Tensions on City Council flared yesterday with the arrival of new ethics legislation introduced by Councilman Frank Rizzo.
In Council's first meeting since June, Rizzo introduced six ethics bills, four of which he had introduced last year but held to work on with Mayor Nutter, who was elected to office last year on a reform platform.
The bills would:
Require lobbyist registration.
Further limit gifts to elected officials.
Prevent certain outside employment for Council members.
Place more restrictions on political fund-raising. (Two bills on this.)
Certain Council members' resentment of Rizzo's legislation, and of what one called the councilman's "grandstanding," was manifest.
First, Council members Blondell Reynolds Brown, Frank DiCicco, James F. Kenney and Marian B. Tasco voted against Rizzo's call to investigate the city's police radio system. Councilwoman Jannie L. Blackwell also voted against the Rizzo measure, but a spokesman said the vote was in error.
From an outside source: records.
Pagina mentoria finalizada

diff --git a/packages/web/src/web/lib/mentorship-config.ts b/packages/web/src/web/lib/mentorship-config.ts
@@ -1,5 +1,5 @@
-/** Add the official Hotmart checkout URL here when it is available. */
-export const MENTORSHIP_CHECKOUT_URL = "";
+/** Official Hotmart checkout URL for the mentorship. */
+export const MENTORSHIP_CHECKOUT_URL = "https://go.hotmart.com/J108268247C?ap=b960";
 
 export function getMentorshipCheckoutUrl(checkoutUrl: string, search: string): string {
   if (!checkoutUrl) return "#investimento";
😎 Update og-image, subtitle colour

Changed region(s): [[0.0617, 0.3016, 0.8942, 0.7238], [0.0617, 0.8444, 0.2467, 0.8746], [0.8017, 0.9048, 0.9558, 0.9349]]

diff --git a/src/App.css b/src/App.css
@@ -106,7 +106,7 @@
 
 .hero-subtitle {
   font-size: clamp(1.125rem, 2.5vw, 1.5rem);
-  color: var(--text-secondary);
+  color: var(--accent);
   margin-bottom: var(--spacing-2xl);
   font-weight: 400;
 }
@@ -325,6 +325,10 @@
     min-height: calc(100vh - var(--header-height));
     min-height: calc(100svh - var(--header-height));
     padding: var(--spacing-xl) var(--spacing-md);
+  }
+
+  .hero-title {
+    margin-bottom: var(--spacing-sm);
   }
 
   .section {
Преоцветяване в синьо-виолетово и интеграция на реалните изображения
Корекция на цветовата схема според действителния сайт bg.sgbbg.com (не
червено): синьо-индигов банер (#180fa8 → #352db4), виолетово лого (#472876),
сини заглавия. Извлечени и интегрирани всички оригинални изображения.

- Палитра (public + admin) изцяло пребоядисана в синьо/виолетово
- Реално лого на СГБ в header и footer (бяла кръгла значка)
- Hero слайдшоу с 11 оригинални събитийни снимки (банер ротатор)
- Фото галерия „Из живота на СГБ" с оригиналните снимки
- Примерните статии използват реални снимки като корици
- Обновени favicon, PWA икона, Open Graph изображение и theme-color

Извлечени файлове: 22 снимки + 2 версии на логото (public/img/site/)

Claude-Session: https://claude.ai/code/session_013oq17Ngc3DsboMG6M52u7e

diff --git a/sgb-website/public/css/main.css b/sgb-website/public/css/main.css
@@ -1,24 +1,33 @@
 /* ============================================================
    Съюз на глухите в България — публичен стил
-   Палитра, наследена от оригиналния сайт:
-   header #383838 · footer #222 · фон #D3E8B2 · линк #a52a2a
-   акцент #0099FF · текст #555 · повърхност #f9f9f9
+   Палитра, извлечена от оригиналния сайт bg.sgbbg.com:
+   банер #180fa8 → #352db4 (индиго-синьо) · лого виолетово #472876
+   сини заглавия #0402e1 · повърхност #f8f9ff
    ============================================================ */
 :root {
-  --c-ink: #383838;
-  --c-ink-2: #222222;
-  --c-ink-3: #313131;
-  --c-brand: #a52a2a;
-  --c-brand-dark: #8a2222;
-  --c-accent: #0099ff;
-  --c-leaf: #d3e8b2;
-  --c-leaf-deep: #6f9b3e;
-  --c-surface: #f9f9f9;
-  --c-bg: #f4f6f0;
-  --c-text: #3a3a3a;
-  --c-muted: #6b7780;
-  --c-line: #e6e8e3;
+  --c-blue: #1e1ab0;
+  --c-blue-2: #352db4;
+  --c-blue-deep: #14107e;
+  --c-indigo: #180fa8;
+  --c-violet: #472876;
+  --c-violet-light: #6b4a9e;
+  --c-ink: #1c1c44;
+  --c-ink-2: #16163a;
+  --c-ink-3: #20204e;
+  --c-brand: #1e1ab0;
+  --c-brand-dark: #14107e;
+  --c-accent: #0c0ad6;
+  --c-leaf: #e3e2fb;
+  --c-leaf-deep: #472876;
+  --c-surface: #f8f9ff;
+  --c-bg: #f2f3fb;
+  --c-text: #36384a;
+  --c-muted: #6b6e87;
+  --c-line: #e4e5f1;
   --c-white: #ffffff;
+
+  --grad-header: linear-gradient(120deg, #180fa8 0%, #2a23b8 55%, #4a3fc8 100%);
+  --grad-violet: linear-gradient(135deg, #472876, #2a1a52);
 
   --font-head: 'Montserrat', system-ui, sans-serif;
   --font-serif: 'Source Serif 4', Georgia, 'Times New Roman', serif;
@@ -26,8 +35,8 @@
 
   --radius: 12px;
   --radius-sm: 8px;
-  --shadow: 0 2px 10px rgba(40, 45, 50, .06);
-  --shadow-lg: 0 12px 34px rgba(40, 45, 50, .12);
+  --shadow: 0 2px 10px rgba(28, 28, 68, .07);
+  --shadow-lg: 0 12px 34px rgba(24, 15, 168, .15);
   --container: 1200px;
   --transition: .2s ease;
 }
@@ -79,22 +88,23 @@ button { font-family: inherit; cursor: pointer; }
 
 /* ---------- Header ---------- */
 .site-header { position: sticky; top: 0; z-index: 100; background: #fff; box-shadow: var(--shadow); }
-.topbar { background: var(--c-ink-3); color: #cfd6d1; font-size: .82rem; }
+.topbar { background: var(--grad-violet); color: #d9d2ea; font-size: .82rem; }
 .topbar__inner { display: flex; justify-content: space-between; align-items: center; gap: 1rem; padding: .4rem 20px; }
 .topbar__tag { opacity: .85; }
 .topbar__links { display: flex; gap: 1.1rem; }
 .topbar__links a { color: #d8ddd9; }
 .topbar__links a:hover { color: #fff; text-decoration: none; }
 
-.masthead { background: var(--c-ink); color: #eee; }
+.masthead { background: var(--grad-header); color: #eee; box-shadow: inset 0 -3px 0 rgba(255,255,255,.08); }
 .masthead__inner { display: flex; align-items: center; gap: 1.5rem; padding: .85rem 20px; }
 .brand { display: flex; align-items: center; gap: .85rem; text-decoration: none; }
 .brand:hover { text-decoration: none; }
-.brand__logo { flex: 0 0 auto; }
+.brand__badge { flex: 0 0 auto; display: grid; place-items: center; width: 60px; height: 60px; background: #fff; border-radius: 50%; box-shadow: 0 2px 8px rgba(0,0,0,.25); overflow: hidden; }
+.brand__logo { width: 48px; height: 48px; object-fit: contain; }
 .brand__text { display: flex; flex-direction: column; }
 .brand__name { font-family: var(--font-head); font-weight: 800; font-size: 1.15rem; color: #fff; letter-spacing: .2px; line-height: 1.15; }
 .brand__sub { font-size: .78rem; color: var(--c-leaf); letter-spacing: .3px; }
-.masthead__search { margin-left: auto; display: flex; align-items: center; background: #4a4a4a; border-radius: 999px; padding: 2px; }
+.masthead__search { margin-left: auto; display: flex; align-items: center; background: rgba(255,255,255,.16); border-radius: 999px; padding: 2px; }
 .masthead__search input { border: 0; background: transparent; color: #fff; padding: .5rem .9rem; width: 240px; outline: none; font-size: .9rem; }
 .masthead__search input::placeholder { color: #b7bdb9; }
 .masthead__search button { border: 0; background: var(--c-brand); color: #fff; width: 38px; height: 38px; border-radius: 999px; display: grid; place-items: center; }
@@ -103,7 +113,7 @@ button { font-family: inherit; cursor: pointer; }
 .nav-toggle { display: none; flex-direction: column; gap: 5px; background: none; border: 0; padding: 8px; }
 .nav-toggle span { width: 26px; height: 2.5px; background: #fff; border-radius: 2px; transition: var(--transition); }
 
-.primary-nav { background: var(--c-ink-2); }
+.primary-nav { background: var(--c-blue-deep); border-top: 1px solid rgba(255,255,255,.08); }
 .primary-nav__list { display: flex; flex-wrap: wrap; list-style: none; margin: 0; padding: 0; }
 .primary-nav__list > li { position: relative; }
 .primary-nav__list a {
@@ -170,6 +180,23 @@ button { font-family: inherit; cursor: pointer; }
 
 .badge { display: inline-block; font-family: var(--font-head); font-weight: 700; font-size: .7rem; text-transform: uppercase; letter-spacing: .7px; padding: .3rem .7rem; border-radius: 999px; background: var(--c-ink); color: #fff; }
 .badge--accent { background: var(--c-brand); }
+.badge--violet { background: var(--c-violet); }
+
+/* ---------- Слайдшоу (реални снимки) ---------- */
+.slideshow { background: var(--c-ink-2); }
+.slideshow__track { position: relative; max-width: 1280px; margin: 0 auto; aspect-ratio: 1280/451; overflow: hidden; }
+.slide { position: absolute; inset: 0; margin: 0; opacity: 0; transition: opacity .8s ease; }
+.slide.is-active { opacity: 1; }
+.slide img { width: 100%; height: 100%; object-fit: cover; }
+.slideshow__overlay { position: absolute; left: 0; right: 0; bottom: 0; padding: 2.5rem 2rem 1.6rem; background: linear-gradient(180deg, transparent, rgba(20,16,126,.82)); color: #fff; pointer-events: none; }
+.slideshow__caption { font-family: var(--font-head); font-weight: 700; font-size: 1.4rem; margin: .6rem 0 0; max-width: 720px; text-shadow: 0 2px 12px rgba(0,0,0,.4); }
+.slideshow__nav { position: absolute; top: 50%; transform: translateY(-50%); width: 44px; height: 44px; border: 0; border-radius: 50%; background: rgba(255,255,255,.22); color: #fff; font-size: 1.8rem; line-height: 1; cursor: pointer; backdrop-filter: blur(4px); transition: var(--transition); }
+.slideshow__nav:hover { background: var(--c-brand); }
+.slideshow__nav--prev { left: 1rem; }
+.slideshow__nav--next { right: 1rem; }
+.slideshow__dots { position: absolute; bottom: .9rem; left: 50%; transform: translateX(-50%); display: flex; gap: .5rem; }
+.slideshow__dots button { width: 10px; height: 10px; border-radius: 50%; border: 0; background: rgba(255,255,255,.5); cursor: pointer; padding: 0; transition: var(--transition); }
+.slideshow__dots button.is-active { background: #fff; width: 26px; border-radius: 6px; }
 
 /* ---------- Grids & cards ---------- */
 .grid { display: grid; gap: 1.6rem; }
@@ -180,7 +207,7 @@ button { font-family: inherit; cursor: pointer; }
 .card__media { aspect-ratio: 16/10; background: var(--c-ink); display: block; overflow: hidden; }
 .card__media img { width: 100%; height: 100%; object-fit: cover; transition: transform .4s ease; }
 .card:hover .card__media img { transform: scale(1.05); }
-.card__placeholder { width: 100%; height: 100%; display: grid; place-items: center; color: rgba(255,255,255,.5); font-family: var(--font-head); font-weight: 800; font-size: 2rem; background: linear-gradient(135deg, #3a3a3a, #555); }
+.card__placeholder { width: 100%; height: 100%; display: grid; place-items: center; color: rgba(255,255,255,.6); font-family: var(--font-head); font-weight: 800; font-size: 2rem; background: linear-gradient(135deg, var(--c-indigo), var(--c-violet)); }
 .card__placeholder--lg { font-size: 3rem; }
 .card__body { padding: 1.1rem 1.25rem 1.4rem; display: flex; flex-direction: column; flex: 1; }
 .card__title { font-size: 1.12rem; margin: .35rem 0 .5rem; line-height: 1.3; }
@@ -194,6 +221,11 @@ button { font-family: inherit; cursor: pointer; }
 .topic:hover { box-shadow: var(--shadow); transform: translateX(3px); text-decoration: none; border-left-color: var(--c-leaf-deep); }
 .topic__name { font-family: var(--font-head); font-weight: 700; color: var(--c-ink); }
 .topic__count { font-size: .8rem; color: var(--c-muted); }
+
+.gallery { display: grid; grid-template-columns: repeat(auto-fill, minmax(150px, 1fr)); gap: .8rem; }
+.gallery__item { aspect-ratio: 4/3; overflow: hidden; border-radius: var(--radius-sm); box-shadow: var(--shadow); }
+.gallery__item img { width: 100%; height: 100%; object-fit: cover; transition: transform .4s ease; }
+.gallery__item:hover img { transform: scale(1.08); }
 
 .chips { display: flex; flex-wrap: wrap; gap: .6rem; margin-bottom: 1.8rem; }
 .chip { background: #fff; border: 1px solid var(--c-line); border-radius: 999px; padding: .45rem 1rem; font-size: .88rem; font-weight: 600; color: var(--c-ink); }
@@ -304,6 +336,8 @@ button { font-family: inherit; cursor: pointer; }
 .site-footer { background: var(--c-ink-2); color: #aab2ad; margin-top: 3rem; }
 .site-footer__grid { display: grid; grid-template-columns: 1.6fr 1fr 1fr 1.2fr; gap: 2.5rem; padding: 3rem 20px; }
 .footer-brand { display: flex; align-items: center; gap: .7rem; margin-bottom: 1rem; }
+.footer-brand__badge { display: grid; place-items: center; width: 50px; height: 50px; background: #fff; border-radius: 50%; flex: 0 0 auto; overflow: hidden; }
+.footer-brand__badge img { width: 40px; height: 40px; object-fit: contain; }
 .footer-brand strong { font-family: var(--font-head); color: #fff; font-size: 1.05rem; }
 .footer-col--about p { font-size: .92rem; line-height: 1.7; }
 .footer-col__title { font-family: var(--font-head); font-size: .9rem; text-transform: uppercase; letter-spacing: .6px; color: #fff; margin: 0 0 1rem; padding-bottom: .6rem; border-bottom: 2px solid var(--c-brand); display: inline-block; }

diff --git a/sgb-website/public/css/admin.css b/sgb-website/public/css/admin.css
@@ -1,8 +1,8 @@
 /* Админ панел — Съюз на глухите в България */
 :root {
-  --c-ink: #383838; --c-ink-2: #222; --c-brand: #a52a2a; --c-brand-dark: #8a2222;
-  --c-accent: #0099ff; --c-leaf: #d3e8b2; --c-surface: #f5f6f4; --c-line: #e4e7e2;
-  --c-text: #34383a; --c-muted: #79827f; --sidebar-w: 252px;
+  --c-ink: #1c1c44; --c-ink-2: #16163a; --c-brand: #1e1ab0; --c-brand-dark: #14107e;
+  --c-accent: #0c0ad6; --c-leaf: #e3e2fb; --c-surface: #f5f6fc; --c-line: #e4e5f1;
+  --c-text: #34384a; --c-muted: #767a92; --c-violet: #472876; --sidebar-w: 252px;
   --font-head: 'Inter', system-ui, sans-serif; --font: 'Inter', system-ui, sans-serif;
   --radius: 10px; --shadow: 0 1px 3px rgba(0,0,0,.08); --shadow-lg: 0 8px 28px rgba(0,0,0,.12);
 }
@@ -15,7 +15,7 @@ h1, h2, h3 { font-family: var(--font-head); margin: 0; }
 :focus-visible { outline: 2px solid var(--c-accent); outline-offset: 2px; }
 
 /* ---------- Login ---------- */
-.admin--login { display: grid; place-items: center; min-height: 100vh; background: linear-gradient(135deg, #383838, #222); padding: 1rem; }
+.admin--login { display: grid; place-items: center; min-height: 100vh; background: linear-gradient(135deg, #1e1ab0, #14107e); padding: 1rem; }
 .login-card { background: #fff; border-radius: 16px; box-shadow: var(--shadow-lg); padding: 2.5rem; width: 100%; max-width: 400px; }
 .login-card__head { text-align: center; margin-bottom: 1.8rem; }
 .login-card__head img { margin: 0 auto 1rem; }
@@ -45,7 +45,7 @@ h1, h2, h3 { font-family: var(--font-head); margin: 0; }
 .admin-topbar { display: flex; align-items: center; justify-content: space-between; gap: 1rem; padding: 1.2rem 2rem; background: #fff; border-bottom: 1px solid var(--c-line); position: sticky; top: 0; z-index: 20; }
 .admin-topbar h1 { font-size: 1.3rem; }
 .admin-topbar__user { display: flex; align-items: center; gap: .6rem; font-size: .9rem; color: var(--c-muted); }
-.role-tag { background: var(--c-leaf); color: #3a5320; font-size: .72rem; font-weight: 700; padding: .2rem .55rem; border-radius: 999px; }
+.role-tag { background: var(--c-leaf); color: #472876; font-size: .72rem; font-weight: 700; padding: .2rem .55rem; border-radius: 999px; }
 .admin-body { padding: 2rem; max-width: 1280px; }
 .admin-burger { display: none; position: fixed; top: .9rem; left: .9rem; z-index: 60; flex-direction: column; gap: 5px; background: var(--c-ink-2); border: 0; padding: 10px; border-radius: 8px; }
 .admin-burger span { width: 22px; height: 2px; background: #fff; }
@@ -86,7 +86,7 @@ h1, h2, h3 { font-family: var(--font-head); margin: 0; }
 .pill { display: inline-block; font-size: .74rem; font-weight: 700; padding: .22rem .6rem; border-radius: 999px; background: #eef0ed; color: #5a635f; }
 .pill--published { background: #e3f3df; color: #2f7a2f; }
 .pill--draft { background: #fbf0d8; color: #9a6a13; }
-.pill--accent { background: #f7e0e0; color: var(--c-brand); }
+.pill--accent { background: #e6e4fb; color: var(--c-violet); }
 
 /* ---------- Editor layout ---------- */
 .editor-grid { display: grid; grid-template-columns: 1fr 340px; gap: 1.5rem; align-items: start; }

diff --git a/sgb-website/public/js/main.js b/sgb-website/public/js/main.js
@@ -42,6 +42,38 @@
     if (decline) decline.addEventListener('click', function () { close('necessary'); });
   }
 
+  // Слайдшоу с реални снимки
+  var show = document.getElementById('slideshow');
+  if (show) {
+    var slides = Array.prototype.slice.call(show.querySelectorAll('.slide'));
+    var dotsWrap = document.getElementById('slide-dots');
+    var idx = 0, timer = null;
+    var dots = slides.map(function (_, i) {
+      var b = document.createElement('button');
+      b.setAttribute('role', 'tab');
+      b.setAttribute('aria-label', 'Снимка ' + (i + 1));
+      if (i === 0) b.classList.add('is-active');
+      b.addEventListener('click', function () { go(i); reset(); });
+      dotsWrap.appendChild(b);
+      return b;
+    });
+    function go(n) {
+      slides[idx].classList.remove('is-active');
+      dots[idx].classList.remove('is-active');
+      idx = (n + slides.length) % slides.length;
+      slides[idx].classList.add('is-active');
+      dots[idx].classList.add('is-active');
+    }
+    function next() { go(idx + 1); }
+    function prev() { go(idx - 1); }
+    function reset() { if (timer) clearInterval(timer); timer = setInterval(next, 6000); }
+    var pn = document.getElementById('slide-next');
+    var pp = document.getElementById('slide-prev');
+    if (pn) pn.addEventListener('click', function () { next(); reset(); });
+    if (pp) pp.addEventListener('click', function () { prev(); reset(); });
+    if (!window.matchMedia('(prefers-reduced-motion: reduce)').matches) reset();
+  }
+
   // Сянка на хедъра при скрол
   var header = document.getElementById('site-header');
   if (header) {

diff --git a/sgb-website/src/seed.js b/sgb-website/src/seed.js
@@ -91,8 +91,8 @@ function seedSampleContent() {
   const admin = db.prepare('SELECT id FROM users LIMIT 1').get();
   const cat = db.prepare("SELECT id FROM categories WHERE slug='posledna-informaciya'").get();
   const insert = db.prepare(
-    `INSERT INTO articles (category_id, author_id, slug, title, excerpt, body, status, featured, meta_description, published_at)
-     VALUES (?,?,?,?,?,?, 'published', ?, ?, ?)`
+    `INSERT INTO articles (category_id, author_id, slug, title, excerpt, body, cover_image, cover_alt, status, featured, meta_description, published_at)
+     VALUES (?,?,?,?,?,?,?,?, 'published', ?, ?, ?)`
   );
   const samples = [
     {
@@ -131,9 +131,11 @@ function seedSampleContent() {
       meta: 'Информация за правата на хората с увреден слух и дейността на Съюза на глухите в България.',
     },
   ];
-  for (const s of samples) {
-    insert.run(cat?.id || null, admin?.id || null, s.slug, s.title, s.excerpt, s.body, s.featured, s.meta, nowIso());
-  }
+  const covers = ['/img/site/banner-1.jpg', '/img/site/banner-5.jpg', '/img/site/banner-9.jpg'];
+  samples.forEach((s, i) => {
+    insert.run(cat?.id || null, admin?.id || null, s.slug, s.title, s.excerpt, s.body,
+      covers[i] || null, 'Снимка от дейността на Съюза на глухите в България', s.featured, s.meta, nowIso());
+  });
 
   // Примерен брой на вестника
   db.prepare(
Rizzo was fuming. He said the vote was not about the radios but about the ethics bills, calling the action "very, very unprofessional."
"Don't play games with the lives of police or firefighters," Rizzo said. "I don't play that game that was played there today."
Kenney said that he voted against the hearings because the Nutter administration was working on the radio problem that it inherited, and that Rizzo had no reason to call for hearings. The 911 system was out for 45 minutes during a system failure on July 22.
"He's less interested in getting information than in grandstanding, which is his penchant," Kenney said, adding that the ethics bills were more evidence of the same.
"This Council has passed the most far-reaching ethics reforms . . . and those provisions are working," said Kenney, who supported previous ethics bills. "What is he trying to fix?"
Nutter said yesterday he would convene a blue-ribbon panel to study changes to ethics and campaign-finance rules "soon."
Rizzo has agreed to work with Nutter and amend his bills as necessary.
In other business, Blackwell said she would hold off on a bill to eliminate the city's $35 job-application fee after Nutter promised to institute it in April. Blackwell has crusaded against the application fee as unfair to job-seekers who are poor. In the meantime, Blackwell said, the pool of people eligible for a waiver of the fee will expand to include those who qualify for low-income energy assistance.
Also, Councilman W. Wilson Goode Jr.'s bill that would reduce the number of seats reserved for minority parties from two to one drew a strong public rebuke from at-large Councilman Jack Kelly, who called it "undemocratic" and an "affront" to thousands of Republicans in the city.
Goode shot back that Republicans should have to earn their seats with votes. Goode is one of 14 Democrats on Council, Kelly one of three Republicans.
The 1951 Home Rule Charter provides for 17 Council seats, with 10 members elected from districts and seven at-large. But the charter allows each party to nominate only five at-large candidates, guaranteeing at least two minority-party candidates are elected.
Goode had originally proposed reducing the number of at-large Council seats to five, eliminating the minority seats entirely. Yesterday, he submitted a bill that would keep the number of at-large Council members at seven, but would allow each party to nominate six candidates.